Work task:
From the line that contains "classDef acc fill:#dbeafe,stroke:#2563eb,color:#0f172a" to the last line of the records below, copy everything exactly, both ends included.

Data listing:
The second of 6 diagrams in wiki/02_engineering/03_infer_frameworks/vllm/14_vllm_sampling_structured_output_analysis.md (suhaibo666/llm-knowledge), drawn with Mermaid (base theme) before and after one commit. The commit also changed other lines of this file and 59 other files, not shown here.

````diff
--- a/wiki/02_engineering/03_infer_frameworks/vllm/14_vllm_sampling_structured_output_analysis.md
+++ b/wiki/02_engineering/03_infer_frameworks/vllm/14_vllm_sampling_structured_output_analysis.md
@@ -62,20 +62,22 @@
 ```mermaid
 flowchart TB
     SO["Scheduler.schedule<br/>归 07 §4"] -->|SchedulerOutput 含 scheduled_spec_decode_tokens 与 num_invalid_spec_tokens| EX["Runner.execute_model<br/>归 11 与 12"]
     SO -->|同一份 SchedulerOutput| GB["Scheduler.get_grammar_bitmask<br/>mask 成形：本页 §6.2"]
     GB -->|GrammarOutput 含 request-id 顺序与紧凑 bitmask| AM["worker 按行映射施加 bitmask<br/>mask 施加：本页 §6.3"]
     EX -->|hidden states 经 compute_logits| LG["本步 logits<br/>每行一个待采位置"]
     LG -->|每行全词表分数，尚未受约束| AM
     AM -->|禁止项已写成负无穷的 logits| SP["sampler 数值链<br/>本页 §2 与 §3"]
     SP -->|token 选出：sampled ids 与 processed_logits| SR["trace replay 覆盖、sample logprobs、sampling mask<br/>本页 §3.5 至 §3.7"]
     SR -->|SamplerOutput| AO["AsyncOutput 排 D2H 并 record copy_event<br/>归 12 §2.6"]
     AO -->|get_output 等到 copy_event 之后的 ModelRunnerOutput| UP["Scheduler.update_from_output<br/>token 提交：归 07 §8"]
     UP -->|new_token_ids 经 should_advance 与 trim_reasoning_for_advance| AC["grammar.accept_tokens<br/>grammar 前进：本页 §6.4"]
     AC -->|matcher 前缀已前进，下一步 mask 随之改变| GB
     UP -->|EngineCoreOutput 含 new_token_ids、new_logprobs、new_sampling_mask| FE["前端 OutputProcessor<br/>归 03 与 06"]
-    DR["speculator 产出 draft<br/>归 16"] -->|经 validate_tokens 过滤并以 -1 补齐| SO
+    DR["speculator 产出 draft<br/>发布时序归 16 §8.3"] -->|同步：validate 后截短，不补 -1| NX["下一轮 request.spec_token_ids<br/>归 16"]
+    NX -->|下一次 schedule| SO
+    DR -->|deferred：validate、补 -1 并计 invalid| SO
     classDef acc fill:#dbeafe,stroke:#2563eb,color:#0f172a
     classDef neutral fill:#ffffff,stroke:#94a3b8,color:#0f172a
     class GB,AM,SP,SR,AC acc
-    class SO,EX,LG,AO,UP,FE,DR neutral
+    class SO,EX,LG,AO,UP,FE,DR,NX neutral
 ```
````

Solution below:
     classDef acc fill:#dbeafe,stroke:#2563eb,color:#0f172a
     classDef neutral fill:#ffffff,stroke:#94a3b8,color:#0f172a
     class GB,AM,SP,SR,AC acc
-    class SO,EX,LG,AO,UP,FE,DR neutral
+    class SO,EX,LG,AO,UP,FE,DR,NX neutral
 ```
````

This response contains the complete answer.